In my time here, I’ve walked every foot of this three-acre campus. I saw my first luna moth here, my first firefly. There is so much beauty here, from the hidden trails in the Bracken Preserve to the Whittington-Pfohl Auditorium at midnight, still and glowing.
I’ve made so many friends, so many amazing memories here. But some of the moments most dear to me weren’t on campus at all, but at the HobNob, a restaurant on the edge between the town and the forest, set up inside a 30-year-old white colonial. I’ve never played another venue like it.
I wandered into the HobNob on my first Sunday here in 2009, because someone had told me there was live jazz. Joe Lulloff, running the band, invited me to sit in the following week, and that was it. I came back every Sunday. Then I did the same the next year. When I joined the faculty in 2015, I came back again. Every single week.
Then last year, the music got a little less frequent. The tables were a little less busy. This summer, two weeks ago, I drove by the HobNob on my way to campus, and discovered a vacant white colonial, guarded by its locked iron gate and a For Rent sign.
Everything changes. As someone great once said, it’s the only thing you can know for sure about this world.
When something does change — whether it’s momentous, like a personal tragedy, or infinitesimal, like a little Southern live jazz spot closing its doors — we react, we adjust, and we eventually regain our rhythm. Change is hard, there’s no mistake. But it’s part of life. We recognize it and embrace it, and we learn to love what comes after.
I have to relearn this lesson frequently, because I have to teach it. Talk to almost any young composer, and they’ll tell you about their “voice”: the abstract set of stylistic traits that defines a composer’s oeuvre. Some will say they’ve found it. Many will say they’re worried because they haven’t. They’ll feel an urgency to define who they are for the world, for reasons artistic, philosophical, professional, and economical.
I was the same way for a long time: my script said that without a voice, I was an amateur, a dilettante. Serious composers, I thought, have voices. They have styles and signatures. And they find them young.
Which is, of course, bullshit. Nobody knows who they are when they’re nineteen. Hell, a 19-year-old is usually too dumb to even know he doesn’t know who he is. For that matter, no one is their 24-year-old self forever… or their 30-year-old self, or even their 40-year-old self. Everything changes, and people are no exception.
The narrative about voice among young composers is not, I think, there because it’s real or even because it makes sense.
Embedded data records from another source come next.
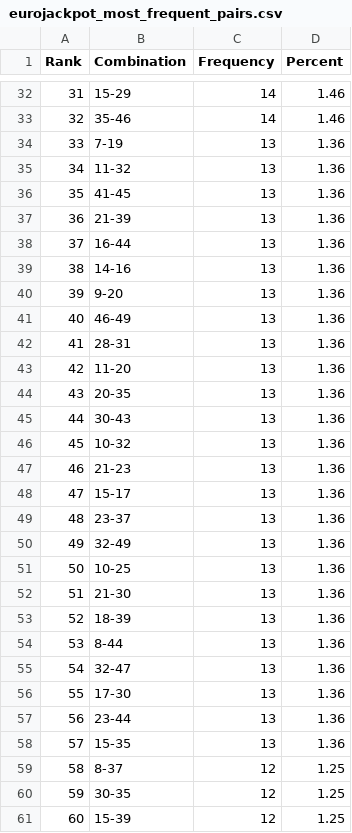
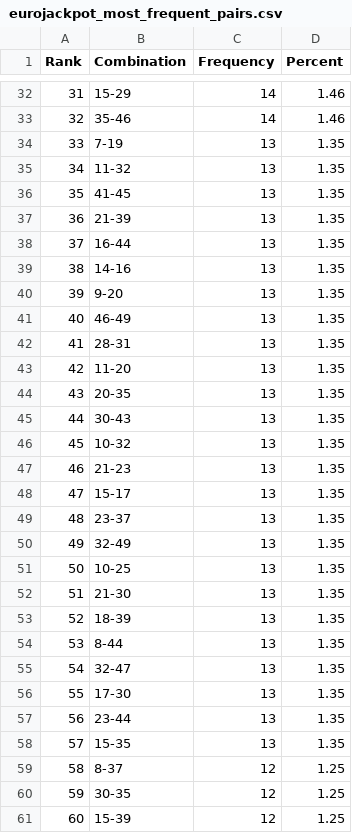
Before and after one commit to madoe21/german-lotto-statistics, a CSV file: data/eurojackpot_most_frequent_pairs.csv, drawn as a sheet; only a part is shown, gaps mark what is left out; the diff covers the shown part only.

```diff
--- a/data/eurojackpot_most_frequent_pairs.csv
+++ b/data/eurojackpot_most_frequent_pairs.csv
@@ -33,27 +33,27 @@ Rank,Combination,Frequency,Percent
 32,35-46,14,1.46
-33,7-19,13,1.36
-34,11-32,13,1.36
-35,41-45,13,1.36
-36,21-39,13,1.36
-37,16-44,13,1.36
-38,14-16,13,1.36
-39,9-20,13,1.36
-40,46-49,13,1.36
-41,28-31,13,1.36
-42,11-20,13,1.36
-43,20-35,13,1.36
-44,30-43,13,1.36
-45,10-32,13,1.36
-46,21-23,13,1.36
-47,15-17,13,1.36
-48,23-37,13,1.36
-49,32-49,13,1.36
-50,10-25,13,1.36
-51,21-30,13,1.36
-52,18-39,13,1.36
-53,8-44,13,1.36
-54,32-47,13,1.36
-55,17-30,13,1.36
-56,23-44,13,1.36
-57,15-35,13,1.36
+33,7-19,13,1.35
+34,11-32,13,1.35
+35,41-45,13,1.35
+36,21-39,13,1.35
+37,16-44,13,1.35
+38,14-16,13,1.35
+39,9-20,13,1.35
+40,46-49,13,1.35
+41,28-31,13,1.35
+42,11-20,13,1.35
+43,20-35,13,1.35
+44,30-43,13,1.35
+45,10-32,13,1.35
+46,21-23,13,1.35
+47,15-17,13,1.35
+48,23-37,13,1.35
+49,32-49,13,1.35
+50,10-25,13,1.35
+51,21-30,13,1.35
+52,18-39,13,1.35
+53,8-44,13,1.35
+54,32-47,13,1.35
+55,17-30,13,1.35
+56,23-44,13,1.35
+57,15-35,13,1.35
 58,8-37,12,1.25
```
Also changed, not shown: 14 edited cells elsewhere in this file, data/eurojackpot_draws.csv, data/eurojackpot_most_frequent_numbers.csv, 4 other files.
It’s there because every composer is afraid. Afraid of being unemployed, of being unperformed, or even just of being unready. Anxiety is part and parcel of being a composer, because there are so many vying for so few opportunities to be heard. If a college junior can point to a language as their “voice,” it lends them legitimacy. They have a security blanket against the nagging fear that their music isn’t good enough. How could it ever not be good enough? It’s me.
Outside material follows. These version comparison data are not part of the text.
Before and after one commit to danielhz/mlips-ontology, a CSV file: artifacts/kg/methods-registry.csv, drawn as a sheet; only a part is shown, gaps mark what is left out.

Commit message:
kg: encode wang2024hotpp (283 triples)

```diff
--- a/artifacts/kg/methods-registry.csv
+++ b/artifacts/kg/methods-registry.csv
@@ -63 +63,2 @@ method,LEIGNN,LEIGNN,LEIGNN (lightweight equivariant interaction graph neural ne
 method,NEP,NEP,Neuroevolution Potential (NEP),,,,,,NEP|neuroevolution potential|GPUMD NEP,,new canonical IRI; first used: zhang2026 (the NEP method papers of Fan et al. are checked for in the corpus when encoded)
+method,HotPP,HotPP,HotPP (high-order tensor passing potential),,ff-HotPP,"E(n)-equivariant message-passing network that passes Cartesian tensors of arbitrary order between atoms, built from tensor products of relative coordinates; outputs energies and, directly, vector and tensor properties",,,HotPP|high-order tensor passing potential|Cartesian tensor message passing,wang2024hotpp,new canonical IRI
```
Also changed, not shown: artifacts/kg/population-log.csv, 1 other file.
The problem is that believing you see your own voice leads to closed-mindedness, and closed-mindedness usually means you stop learning. The longer you believe you must write one way, the harder it is to write any other. You can’t grow, evolve, or expand the way you need to to attain artistry. The security blanket becomes a straitjacket.
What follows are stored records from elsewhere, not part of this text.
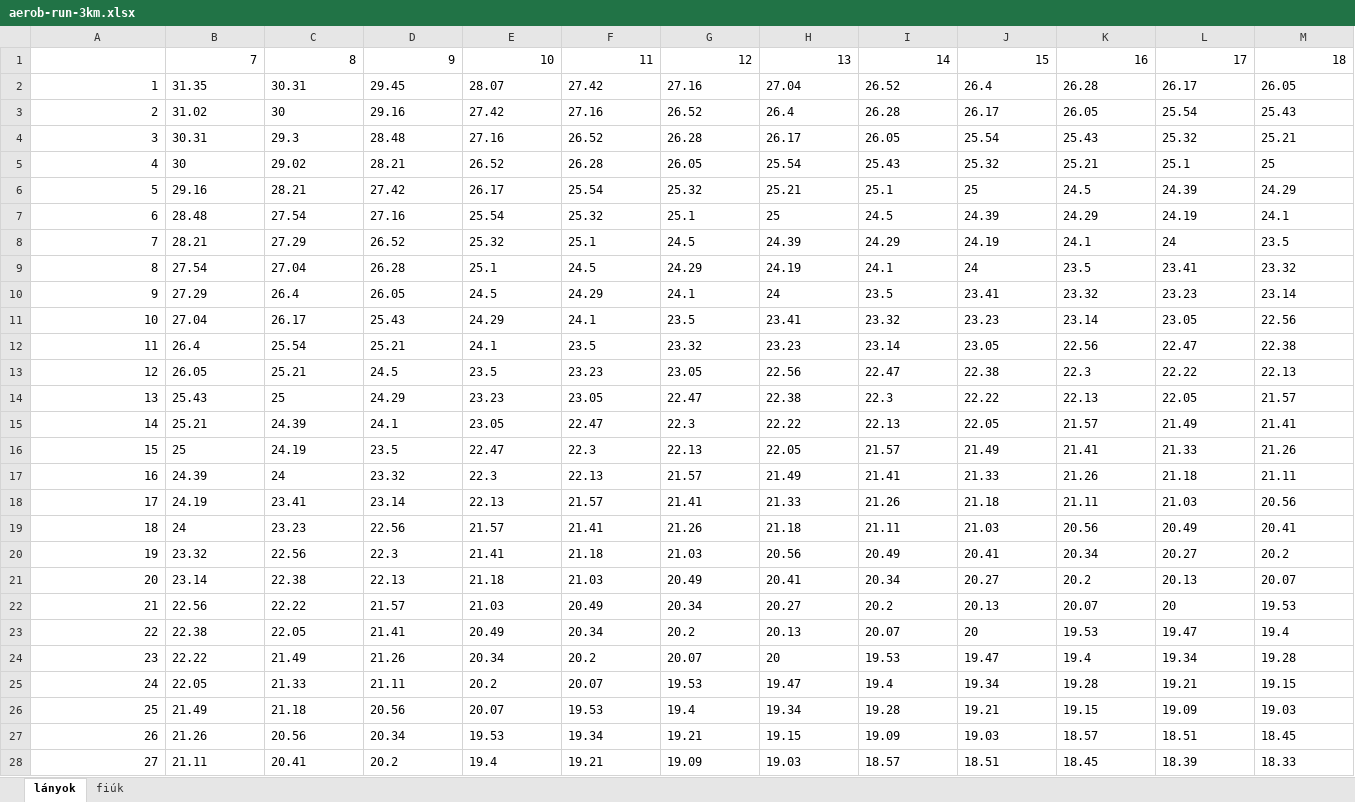
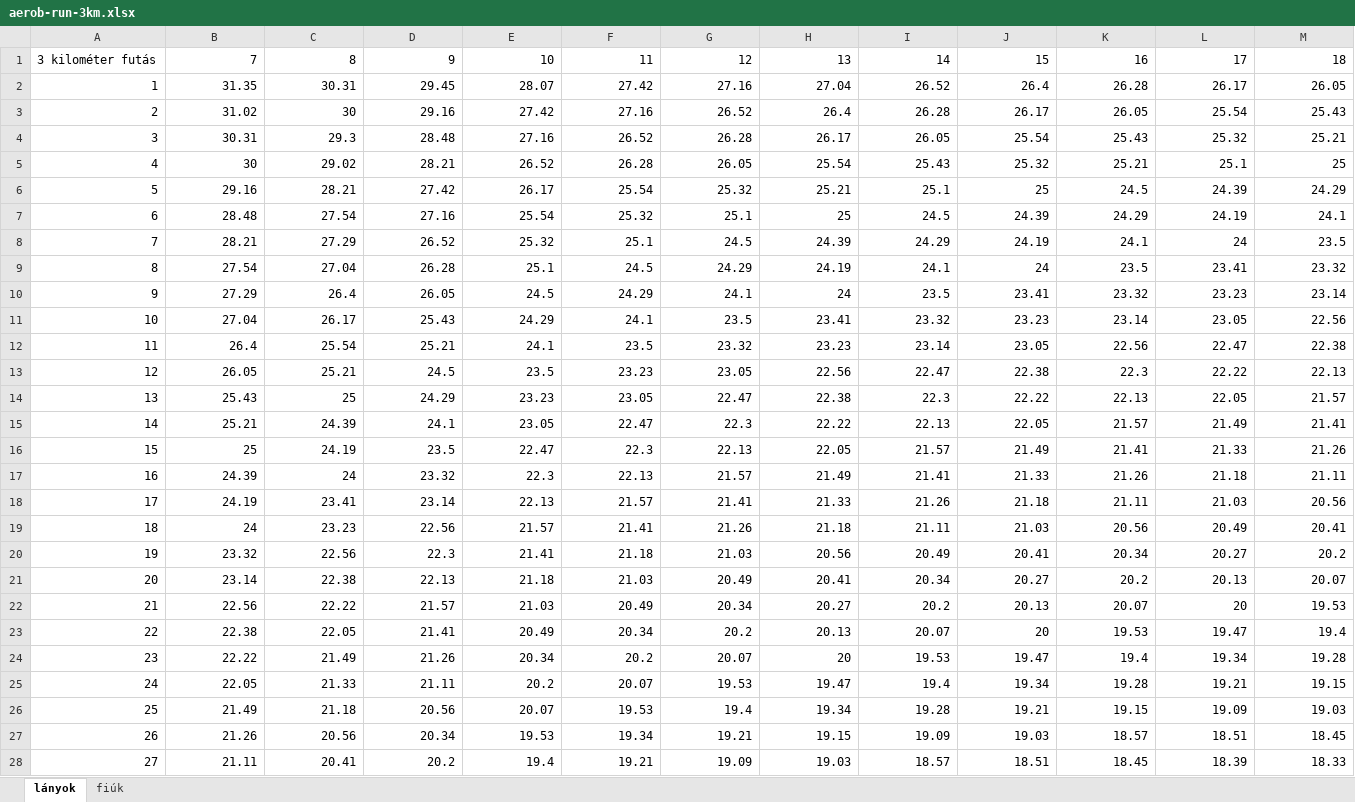
Before and after one commit to hungarofit/evaluator, an Excel workbook: xlsx/aerob-run-3km.xlsx, sheet lányok, drawn as a sheet; only a part is shown; values as stored, in another font and other column widths than the file's, no borders; conditional formats not drawn; the diff covers the shown part only; the diff names each change by its address in the sheet, - before the commit and + after, or states it on an @@ line.

```diff
--- a/xlsx/aerob-run-3km.xlsx (sheet lányok)
+++ b/xlsx/aerob-run-3km.xlsx (sheet lányok)
-A1: (empty)
+A1: 3 kilométer futás
-B2:M28 alignment: left
+B2:M28 alignment: right
```
Also changed, not shown: cell formats elsewhere in this sheet, sheet fiúk, xlsx/aerob-run-1mile5.xlsx, xlsx/aerob-run-2km.xlsx, 20 other files.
That means that just about all young composers, including me, need to let go the concept of voice. But that’s a hard sell when the roots of it are so deeply mired in anxiety and self-doubt — mired in fear of whether your work actually matters enough. The instinct is to stay safe. Stay with what works, musically and otherwise. So I often have to remind my students, and myself:
Staying in the same place doesn’t teach you who you are. Change does that.
No one learned how to walk by staying in a crib. No one came to adore fall just by watching evergreen trees. No one mastered an art or a craft or a sport by making the same sculpture, playing against the same people, or painting the same still life over and over and over. Change teaches us how to be better. Change teaches us who we are.
We recognize voice in the work of great composers, because we view them through filters: historical ones, political and artistic ones. The ease with which we can now define them leads us to the expectation that we should have a singular voice, and the belief that to lack one is a sign of weakness or naïveté. But the voices of composers — even the greats — especially the greats — change alongside their lives and minds. Beethoven was never the same after the Heiligenstadt testament. Debussy dropped out of the Conservatoire and began to discover himself. Copland changed after the HUAC hearings. Cage changed after visiting the anechoic chamber.
It is through this change that we start to see patterns emerge: those things that, no matter how radically different we become, stay the same. This is voice. And it only comes through embracing (and sometimes even forcing) change.
And change doesn’t have to mean the end. There’s still jazz in Brevard, at Marco Trattoria and the Phoenix. There are more great musicians here than ever before, even if some of my friends from the HobNob are no longer present. And on the right humid, glowing, Southern night, the tables near the bandstand are still packed with jovial crowds who will try to stretch the performers by calling Giant Steps.
But as I walked today, I stopped near the empty white colonial. I looked at the old chairs neatly stacked outside, the patio cleared of tables and collecting dust on the painted railing. I remembered that hot Sunday night eight years ago, about to fumble my way through Giant Steps for the first time. I remembered meeting Joe and Chip and Josh and Andy and Mikey, playing for ten people who could feel like a thousand. I remembered the sweat, the taste of the beer, the flashing of fireflies just beyond the patio, and the electricity on the crowded bandstand as we took a breath together before the downbeat.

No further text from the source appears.